(Beginning of ENTRIES SHOWN)

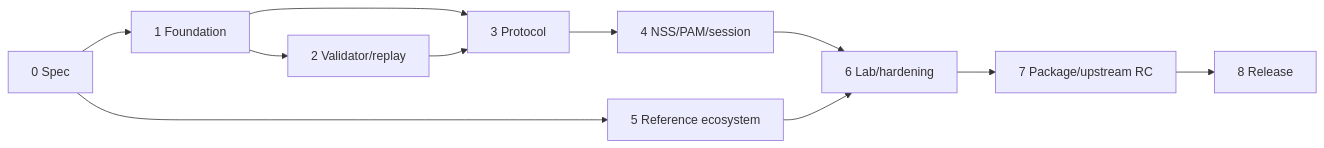
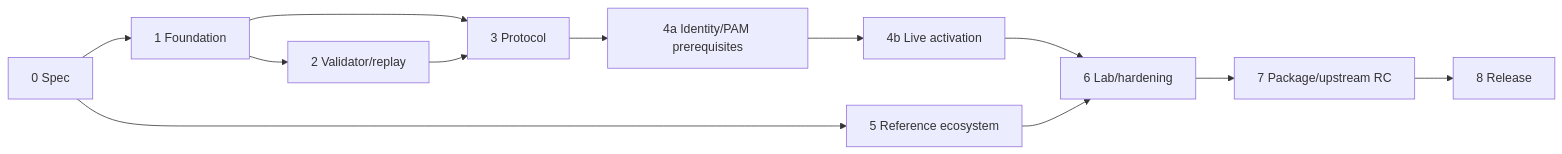
The diagram in specification/10-roadmap.md (risi70/xrdp), drawn with Mermaid before and after one commit. The commit also changed other lines of this file and 14 other files, not shown here.

````diff
--- a/specification/10-roadmap.md
+++ b/specification/10-roadmap.md
@@ -118,13 +142,14 @@
 ```mermaid
 flowchart LR
   P0[0 Spec] --> P1[1 Foundation]
   P1 --> P2[2 Validator/replay]
   P1 --> P3[3 Protocol]
   P2 --> P3
-  P3 --> P4[4 NSS/PAM/session]
+  P3 --> P4A[4a Identity/PAM prerequisites]
+  P4A --> P4B[4b Live activation]
   P0 --> P5[5 Reference ecosystem]
-  P4 --> P6[6 Lab/hardening]
+  P4B --> P6[6 Lab/hardening]
   P5 --> P6
   P6 --> P7[7 Package/upstream RC]
   P7 --> P8[8 Release]
 ```
````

(End of ENTRIES SHOWN)

TASK GOAL
Print out, without change, each line from the line holding "P4B --> P6[6 Lab/hardening]" to the final line of the material.

REPLY TO THE TASK
+  P4B --> P6[6 Lab/hardening]
   P5 --> P6
   P6 --> P7[7 Package/upstream RC]
   P7 --> P8[8 Release]
 ```
````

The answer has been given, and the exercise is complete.